(Beginning of PROVIDED MATERIAL)

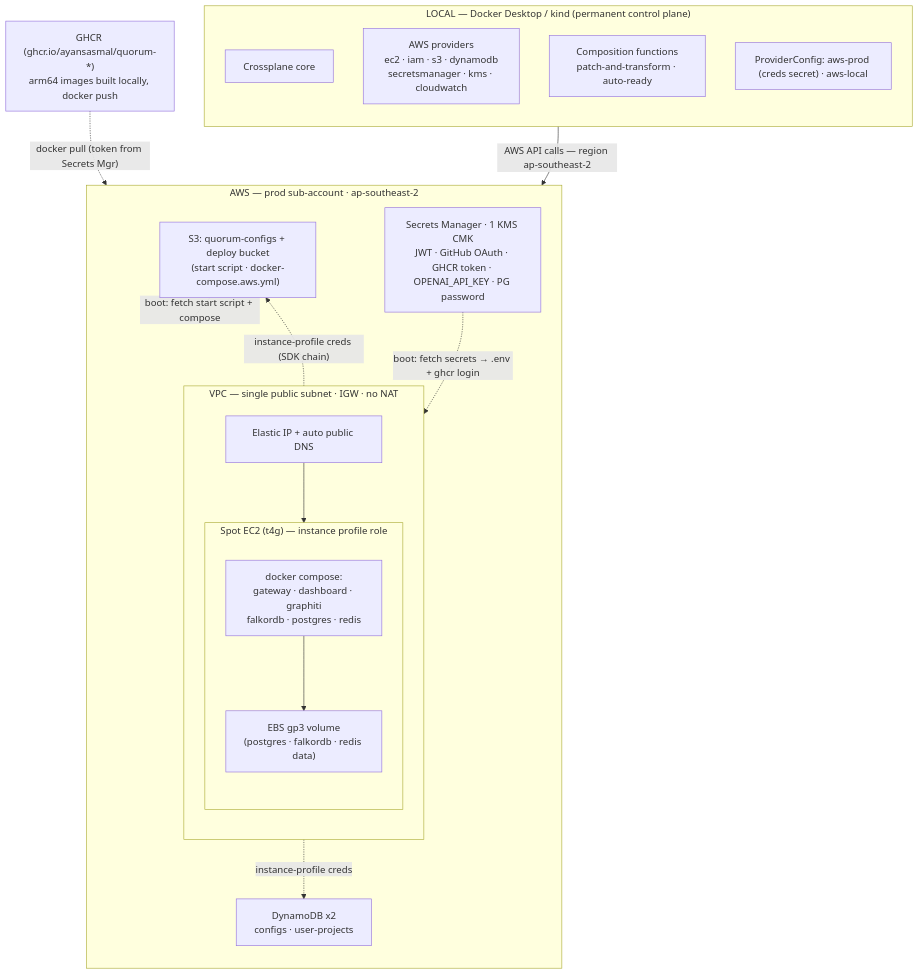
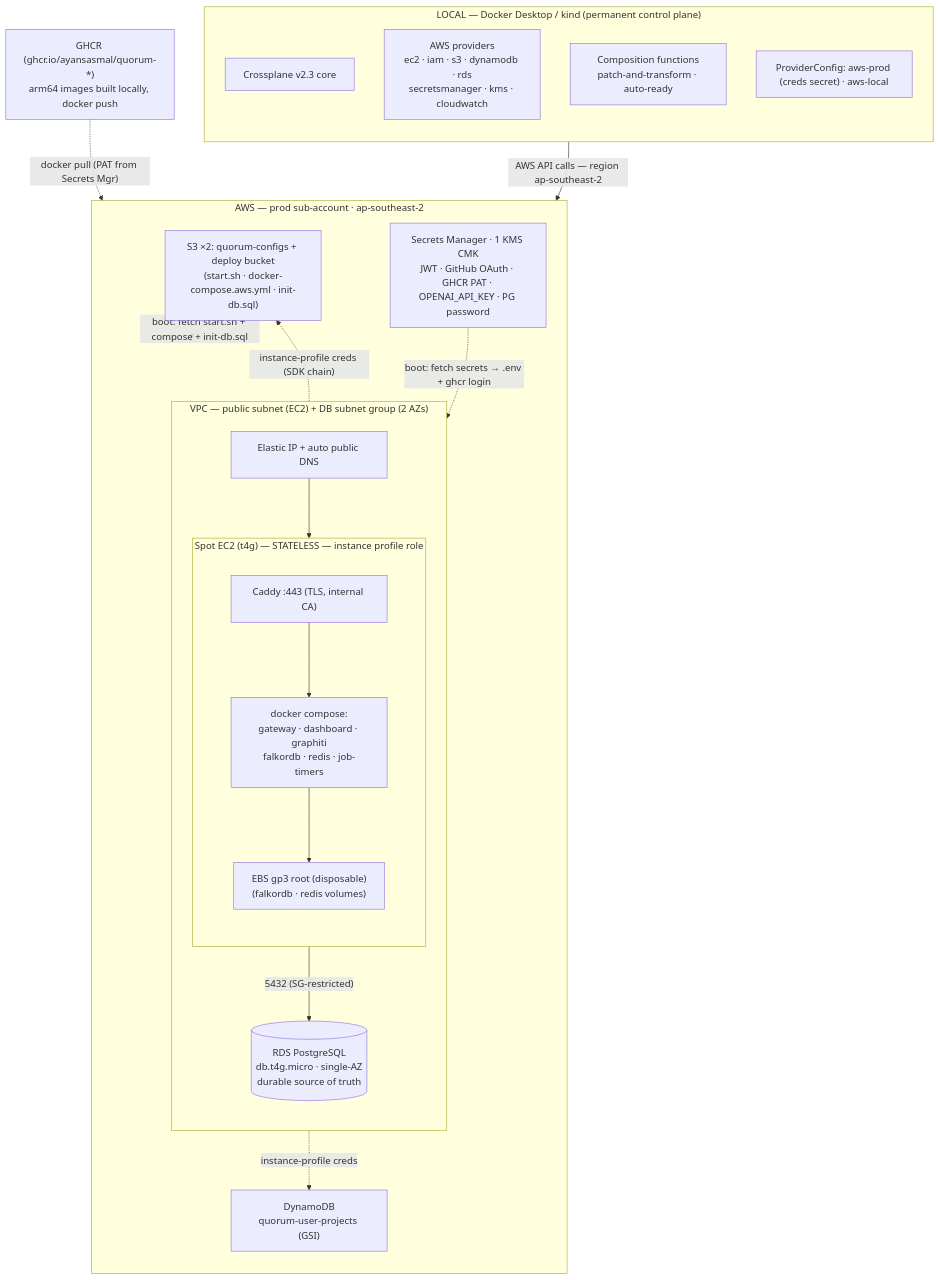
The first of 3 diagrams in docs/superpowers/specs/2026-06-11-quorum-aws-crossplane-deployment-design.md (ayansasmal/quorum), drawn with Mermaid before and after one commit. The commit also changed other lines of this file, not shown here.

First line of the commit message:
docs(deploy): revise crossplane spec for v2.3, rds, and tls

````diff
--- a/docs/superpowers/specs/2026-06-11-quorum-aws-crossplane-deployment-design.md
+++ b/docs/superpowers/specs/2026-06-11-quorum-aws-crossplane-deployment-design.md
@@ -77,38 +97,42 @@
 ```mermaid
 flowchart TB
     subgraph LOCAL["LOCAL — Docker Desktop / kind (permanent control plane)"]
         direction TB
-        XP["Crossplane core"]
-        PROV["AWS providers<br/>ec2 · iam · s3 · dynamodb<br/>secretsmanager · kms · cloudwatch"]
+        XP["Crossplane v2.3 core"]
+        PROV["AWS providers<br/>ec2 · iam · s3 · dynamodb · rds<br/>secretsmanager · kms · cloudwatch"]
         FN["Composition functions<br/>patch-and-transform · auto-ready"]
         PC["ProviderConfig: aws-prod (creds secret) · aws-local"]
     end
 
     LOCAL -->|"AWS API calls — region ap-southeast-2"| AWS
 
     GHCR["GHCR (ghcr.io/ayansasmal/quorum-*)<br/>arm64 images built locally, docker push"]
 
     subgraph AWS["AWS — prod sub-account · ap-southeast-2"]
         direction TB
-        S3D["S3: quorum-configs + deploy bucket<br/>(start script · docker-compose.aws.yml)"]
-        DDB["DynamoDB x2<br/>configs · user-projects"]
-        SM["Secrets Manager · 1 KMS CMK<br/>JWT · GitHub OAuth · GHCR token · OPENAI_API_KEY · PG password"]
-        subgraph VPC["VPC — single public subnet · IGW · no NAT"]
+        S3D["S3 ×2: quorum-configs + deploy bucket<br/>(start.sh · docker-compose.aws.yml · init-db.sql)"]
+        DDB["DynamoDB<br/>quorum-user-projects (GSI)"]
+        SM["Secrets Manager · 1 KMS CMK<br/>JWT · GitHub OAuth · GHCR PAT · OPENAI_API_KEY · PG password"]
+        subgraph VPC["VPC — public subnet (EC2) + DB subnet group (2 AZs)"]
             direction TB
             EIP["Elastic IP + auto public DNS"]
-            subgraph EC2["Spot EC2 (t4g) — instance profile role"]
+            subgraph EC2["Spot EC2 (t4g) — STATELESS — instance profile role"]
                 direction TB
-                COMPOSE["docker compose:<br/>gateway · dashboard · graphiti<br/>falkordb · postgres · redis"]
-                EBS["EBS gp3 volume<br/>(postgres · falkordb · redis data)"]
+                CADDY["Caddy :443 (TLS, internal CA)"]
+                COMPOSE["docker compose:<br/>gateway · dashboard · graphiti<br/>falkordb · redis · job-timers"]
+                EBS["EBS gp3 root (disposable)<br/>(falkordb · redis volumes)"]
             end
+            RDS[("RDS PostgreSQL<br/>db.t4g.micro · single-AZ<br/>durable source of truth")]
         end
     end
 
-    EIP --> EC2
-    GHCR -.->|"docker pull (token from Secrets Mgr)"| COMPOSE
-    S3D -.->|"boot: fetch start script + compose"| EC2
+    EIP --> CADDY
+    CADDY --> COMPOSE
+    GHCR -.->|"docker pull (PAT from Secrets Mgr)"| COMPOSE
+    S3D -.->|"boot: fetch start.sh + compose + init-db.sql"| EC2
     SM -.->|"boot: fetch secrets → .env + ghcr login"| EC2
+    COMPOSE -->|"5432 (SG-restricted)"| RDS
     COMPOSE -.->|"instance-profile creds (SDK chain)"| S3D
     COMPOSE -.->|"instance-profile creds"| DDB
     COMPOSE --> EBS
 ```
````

(End of PROVIDED MATERIAL)
(Beginning of PROVIDED MATERIAL)

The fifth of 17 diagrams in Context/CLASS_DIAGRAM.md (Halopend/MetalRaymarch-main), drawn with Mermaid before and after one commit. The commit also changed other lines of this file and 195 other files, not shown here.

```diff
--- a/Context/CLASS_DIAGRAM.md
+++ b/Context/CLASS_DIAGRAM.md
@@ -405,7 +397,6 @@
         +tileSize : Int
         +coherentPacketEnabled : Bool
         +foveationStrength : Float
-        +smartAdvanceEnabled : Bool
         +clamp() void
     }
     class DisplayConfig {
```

(End of PROVIDED MATERIAL)

» **WORK INSTRUCTIONS**:
Taking the entries above, restate exactly those lines that fall between the line with "deploy bucket<br/>(start.sh ·" and the line with "IP + auto public", keeping both of those lines too.

» **TASK RESULT**:
+        S3D["S3 ×2: quorum-configs + deploy bucket<br/>(start.sh · docker-compose.aws.yml · init-db.sql)"]
+        DDB["DynamoDB<br/>quorum-user-projects (GSI)"]
+        SM["Secrets Manager · 1 KMS CMK<br/>JWT · GitHub OAuth · GHCR PAT · OPENAI_API_KEY · PG password"]
+        subgraph VPC["VPC — public subnet (EC2) + DB subnet group (2 AZs)"]
             direction TB
             EIP["Elastic IP + auto public DNS"]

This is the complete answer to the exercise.